"""

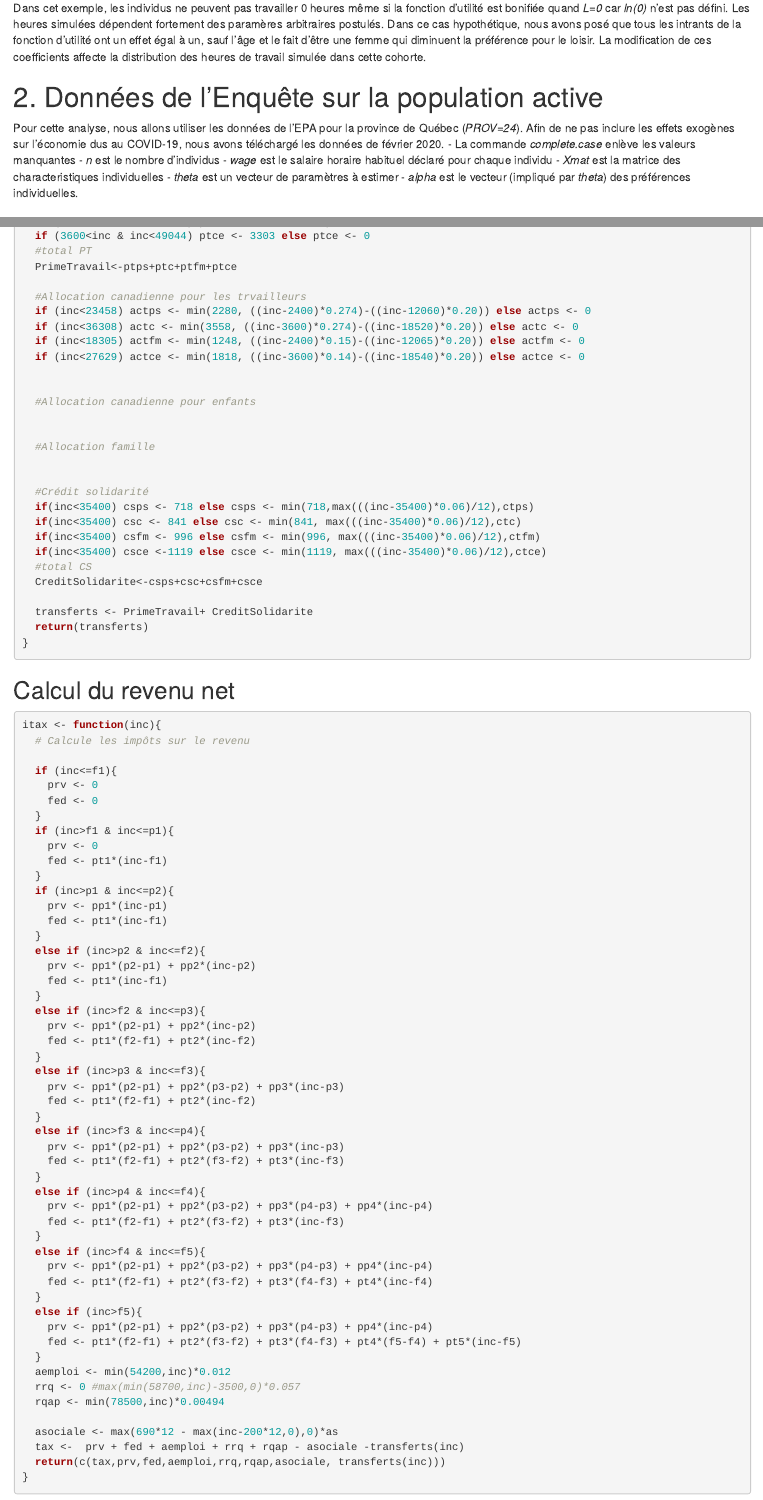
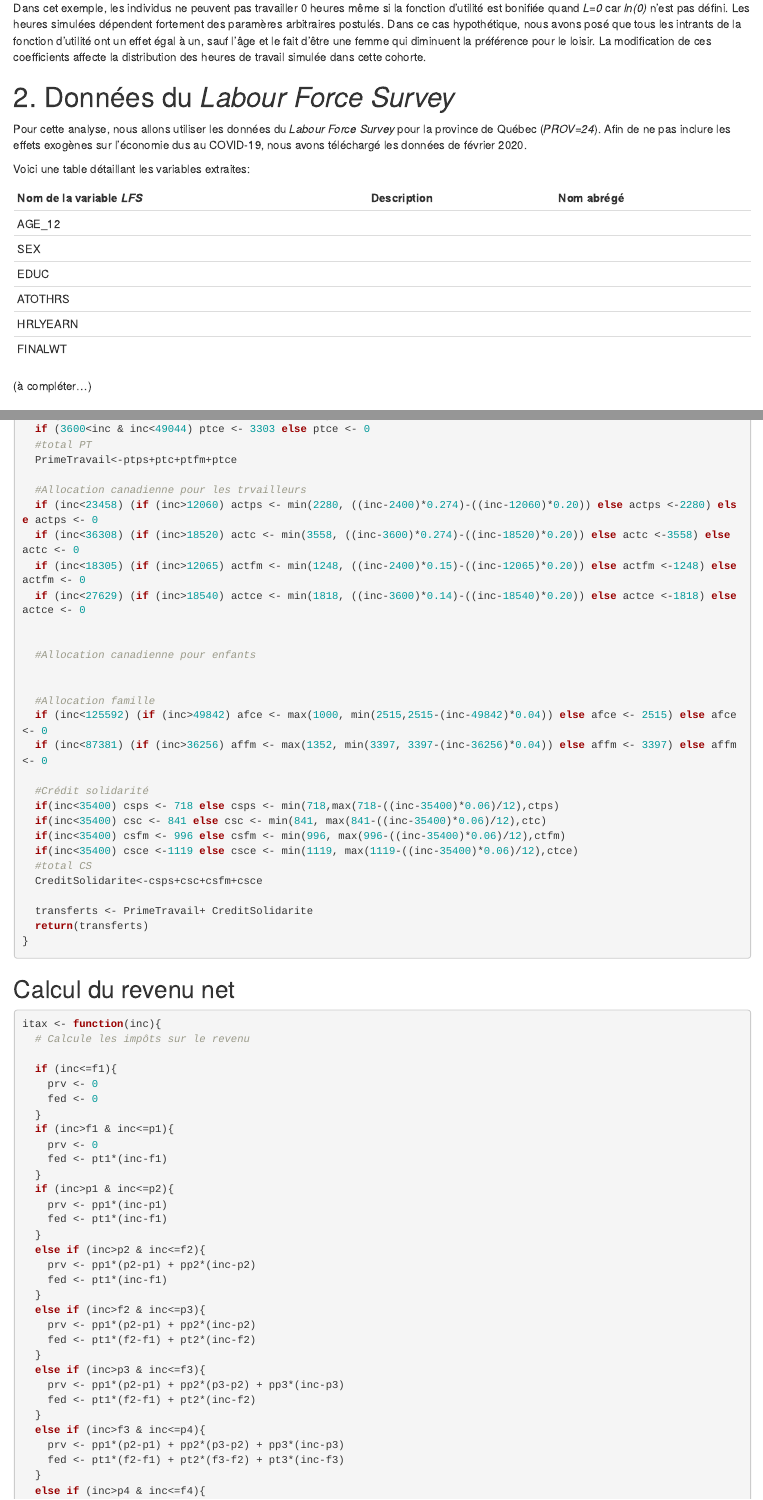
Before and after one commit to Economie-publique-team-de-feu/Travail-de-session, an R Markdown document (Travail_V1.rmd): the page in a window 1100 px wide, from 3640 px down before the commit and from 3760 px down after it, so that both start at the same text, and a second part further down, joined at a grey line. Rendered offline with R 4.5, knitr and Pandoc, with nearby package versions; some code elsewhere in the file could not run offline.

Commit message:
Update Travail_V1.rmd

```diff
--- a/Travail_V1.rmd
+++ b/Travail_V1.rmd
@@ -172,15 +175,22 @@
 
 Dans cet exemple, les individus ne peuvent pas travailler 0 heures même si la fonction d'utilité est bonifiée quand *L=0* car *ln(0)* n'est pas défini. Les heures simulées dépendent fortement des paramères arbitraires postulés. Dans ce cas hypothétique, nous avons posé que tous les intrants de la fonction d'utilité ont un effet égal à un, sauf l'âge et le fait d'être une femme qui diminuent la préférence pour le loisir. La modification de ces coefficients affecte la distribution des heures de travail simulée dans cette cohorte.
 
-# 2. Données de l'Enquête sur la population active
+# 2. Données du *Labour Force Survey*
 
-Pour cette analyse, nous allons utiliser les données de l'EPA pour la province de Québec (*PROV=24*). Afin de ne pas inclure les effets exogènes sur l'économie dus au COVID-19, nous avons téléchargé les données de février 2020.
-- La commande *complete.case* enlève les valeurs manquantes
-- *n* est le nombre d'individus
-- *wage* est le salaire horaire habituel déclaré pour chaque individu
-- *Xmat* est la matrice des characteristiques individuelles
-- *theta* est un vecteur de paramètres à estimer
-- *alpha* est le vecteur (impliqué par *theta*) des préférences individuelles.
+Pour cette analyse, nous allons utiliser les données du *Labour Force Survey* pour la province de Québec (*PROV=24*). Afin de ne pas inclure les effets exogènes sur l'économie dus au COVID-19, nous avons téléchargé les données de février 2020.
+
+Voici une table détaillant les variables extraites:
+
+|Nom de la variable *LFS*|Description|Nom abrégé|
+|-|-|-|
+|AGE_12|||
+|SEX|||
+|EDUC| ||
+|ATOTHRS|||
+|HRLYEARN| ||
+|FINALWT|||
+(à compléter...)
+
 
 
 ## Chargement des données
@@ -278,23 +282,24 @@
   PrimeTravail<-ptps+ptc+ptfm+ptce
 
   #Allocation canadienne pour les trvailleurs
-  if (inc<23458) actps <- min(2280, ((inc-2400)*0.274)-((inc-12060)*0.20)) else actps <- 0
-  if (inc<36308) actc <- min(3558, ((inc-3600)*0.274)-((inc-18520)*0.20)) else actc <- 0
-  if (inc<18305) actfm <- min(1248, ((inc-2400)*0.15)-((inc-12065)*0.20)) else actfm <- 0
-  if (inc<27629) actce <- min(1818, ((inc-3600)*0.14)-((inc-18540)*0.20)) else actce <- 0
+  if (inc<23458) (if (inc>12060) actps <- min(2280, ((inc-2400)*0.274)-((inc-12060)*0.20)) else actps <-2280) else actps <- 0
+  if (inc<36308) (if (inc>18520) actc <- min(3558, ((inc-3600)*0.274)-((inc-18520)*0.20)) else actc <-3558) else actc <- 0
+  if (inc<18305) (if (inc>12065) actfm <- min(1248, ((inc-2400)*0.15)-((inc-12065)*0.20)) else actfm <-1248) else actfm <- 0
+  if (inc<27629) (if (inc>18540) actce <- min(1818, ((inc-3600)*0.14)-((inc-18540)*0.20)) else actce <-1818) else actce <- 0
 
 
   #Allocation canadienne pour enfants
 
 
   #Allocation famille
-
+  if (inc<125592) (if (inc>49842) afce <- max(1000, min(2515,2515-(inc-49842)*0.04)) else afce <- 2515) else afce <- 0
+  if (inc<87381) (if (inc>36256) affm <- max(1352, min(3397, 3397-(inc-36256)*0.04)) else affm <- 3397) else affm <- 0
 
   #Crédit solidarité
-  if(inc<35400) csps <- 718 else csps <- min(718,max(((inc-35400)*0.06)/12),ctps)
-  if(inc<35400) csc <- 841 else csc <- min(841, max(((inc-35400)*0.06)/12),ctc)
-  if(inc<35400) csfm <- 996 else csfm <- min(996, max(((inc-35400)*0.06)/12),ctfm)
-  if(inc<35400) csce <-1119 else csce <- min(1119, max(((inc-35400)*0.06)/12),ctce)
+  if(inc<35400) csps <- 718 else csps <- min(718,max(718-((inc-35400)*0.06)/12),ctps)
+  if(inc<35400) csc <- 841 else csc <- min(841, max(841-((inc-35400)*0.06)/12),ctc)
+  if(inc<35400) csfm <- 996 else csfm <- min(996, max(996-((inc-35400)*0.06)/12),ctfm)
+  if(inc<35400) csce <-1119 else csce <- min(1119, max(1119-((inc-35400)*0.06)/12),ctce)
   #total CS
   CreditSolidarite<-csps+csc+csfm+csce
 
```
Also changed, not shown: Travail_V1.rmd (14 more changed lines).
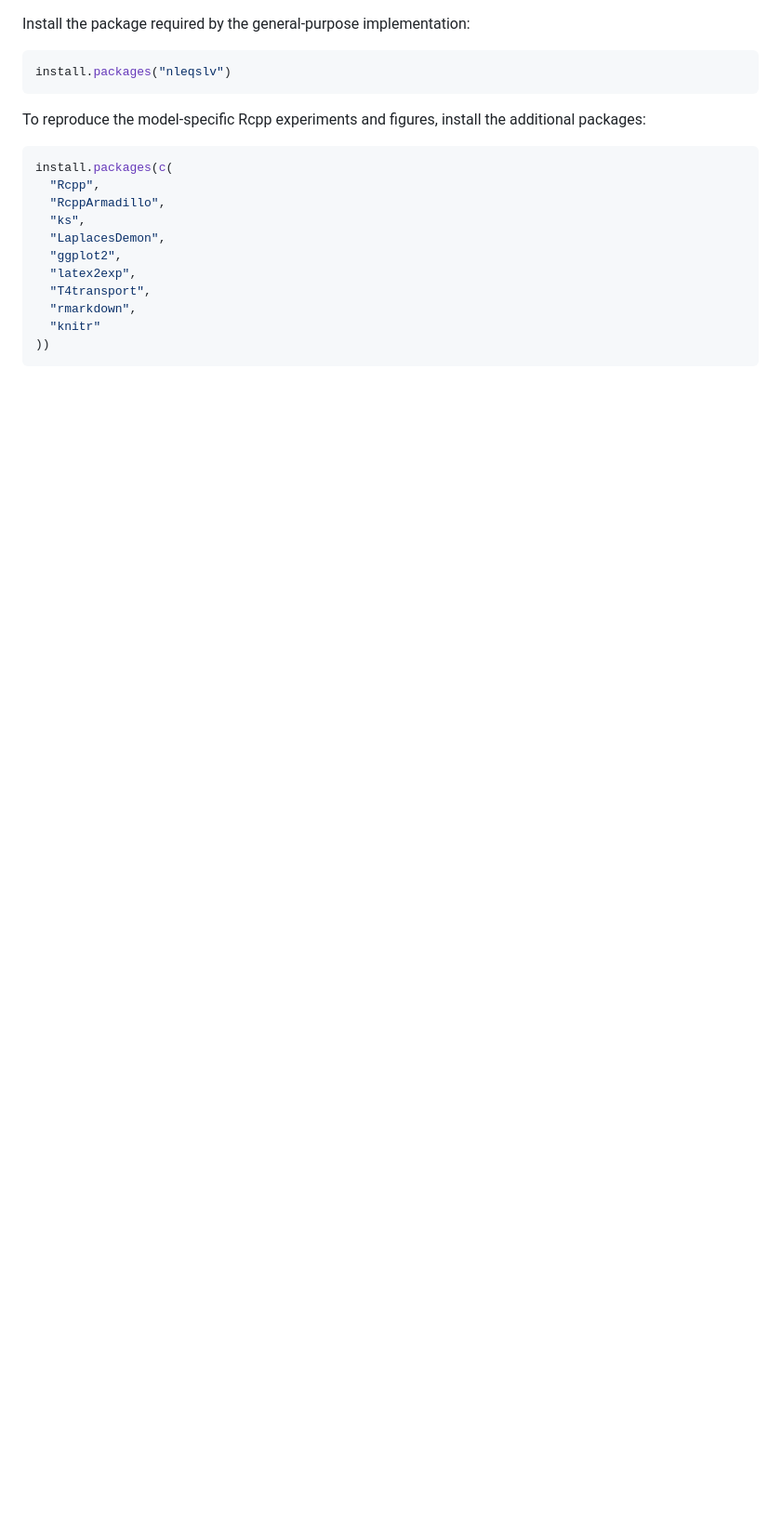
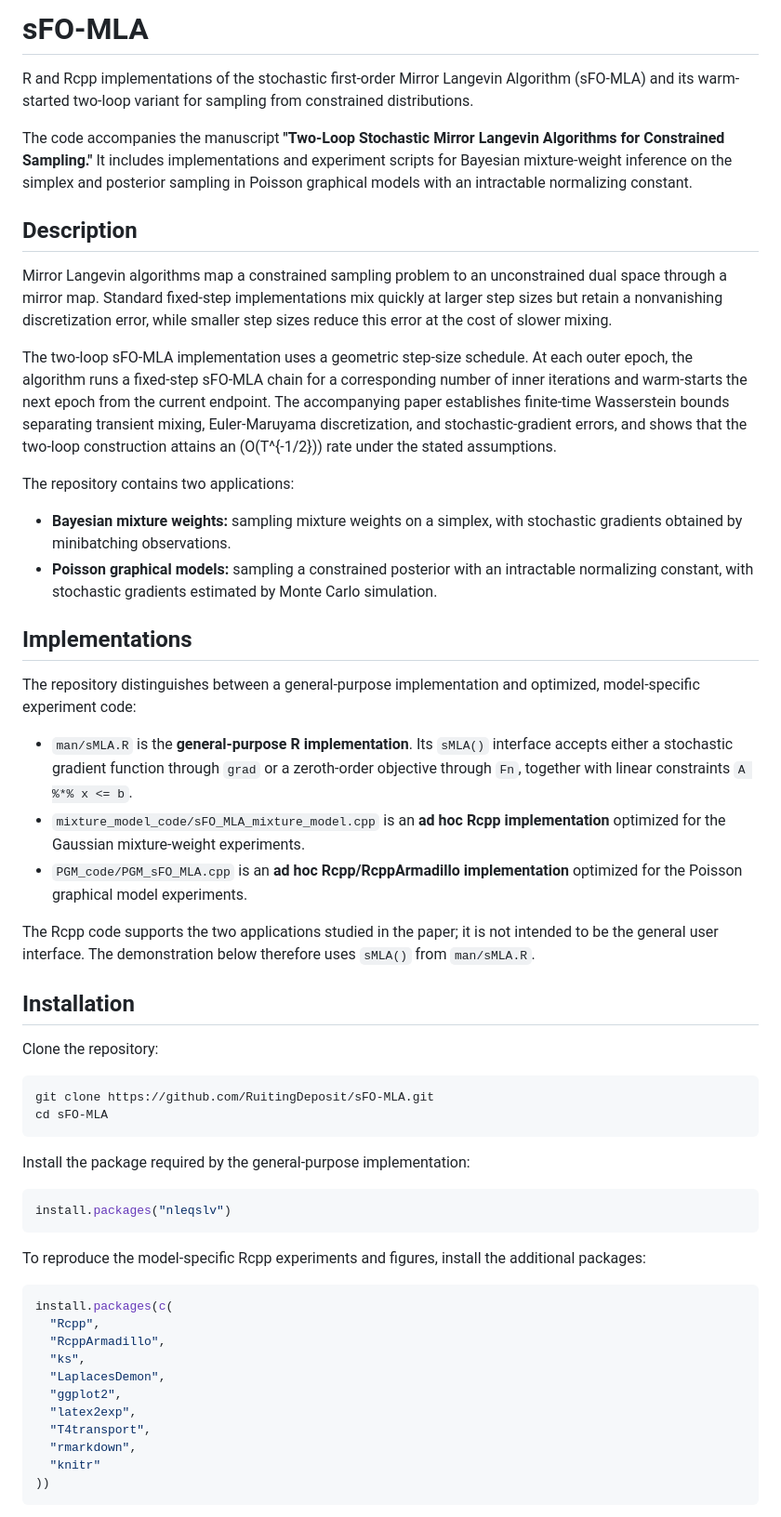
Before and after one commit to RuitingDeposit/sFO-MLA, a Markdown page: README.md, the part around the change. Shown at 93% size. GitHub-like rendering; blank space fills up the shorter version.

````diff
--- a/README.md
+++ b/README.md
@@ -1,3 +1,38 @@
+# sFO-MLA
+
+R and Rcpp implementations of the stochastic first-order Mirror Langevin Algorithm (sFO-MLA) and its warm-started two-loop variant for sampling from constrained distributions.
+
+The code accompanies the manuscript **"Two-Loop Stochastic Mirror Langevin Algorithms for Constrained Sampling."** It includes implementations and experiment scripts for Bayesian mixture-weight inference on the simplex and posterior sampling in Poisson graphical models with an intractable normalizing constant.
+
+## Description
+
+Mirror Langevin algorithms map a constrained sampling problem to an unconstrained dual space through a mirror map. Standard fixed-step implementations mix quickly at larger step sizes but retain a nonvanishing discretization error, while smaller step sizes reduce this error at the cost of slower mixing.
+
+The two-loop sFO-MLA implementation uses a geometric step-size schedule. At each outer epoch, the algorithm runs a fixed-step sFO-MLA chain for a corresponding number of inner iterations and warm-starts the next epoch from the current endpoint. The accompanying paper establishes finite-time Wasserstein bounds separating transient mixing, Euler-Maruyama discretization, and stochastic-gradient errors, and shows that the two-loop construction attains an \(O(T^{-1/2})\) rate under the stated assumptions.
+
+The repository contains two applications:
+
+- **Bayesian mixture weights:** sampling mixture weights on a simplex, with stochastic gradients obtained by minibatching observations.
+- **Poisson graphical models:** sampling a constrained posterior with an intractable normalizing constant, with stochastic gradients estimated by Monte Carlo simulation.
+
+## Implementations
+
+The repository distinguishes between a general-purpose implementation and optimized, model-specific experiment code:
+
+- `man/sMLA.R` is the **general-purpose R implementation**. Its `sMLA()` interface accepts either a stochastic gradient function through `grad` or a zeroth-order objective through `Fn`, together with linear constraints `A %*% x <= b`.
+- `mixture_model_code/sFO_MLA_mixture_model.cpp` is an **ad hoc Rcpp implementation** optimized for the Gaussian mixture-weight experiments.
+- `PGM_code/PGM_sFO_MLA.cpp` is an **ad hoc Rcpp/RcppArmadillo implementation** optimized for the Poisson graphical model experiments.
+
+The Rcpp code supports the two applications studied in the paper; it is not intended to be the general user interface. The demonstration below therefore uses `sMLA()` from `man/sMLA.R`.
+
+## Installation
+
+Clone the repository:
+
+```bash
+git clone https://github.com/RuitingDeposit/sFO-MLA.git
+cd sFO-MLA
+```
 
 Install the package required by the general-purpose implementation:
 
````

"""

ACTIVITY
Return every line in the records that includes the string "general".

RESULT OF THIS TASK
+The repository distinguishes between a general-purpose implementation and optimized, model-specific experiment code:
+- `man/sMLA.R` is the **general-purpose R implementation**. Its `sMLA()` interface accepts either a stochastic gradient function through `grad` or a zeroth-order objective through `Fn`, together with linear constraints `A %*% x <= b`.
+The Rcpp code supports the two applications studied in the paper; it is not intended to be the general user interface. The demonstration below therefore uses `sMLA()` from `man/sMLA.R`.
 Install the package required by the general-purpose implementation:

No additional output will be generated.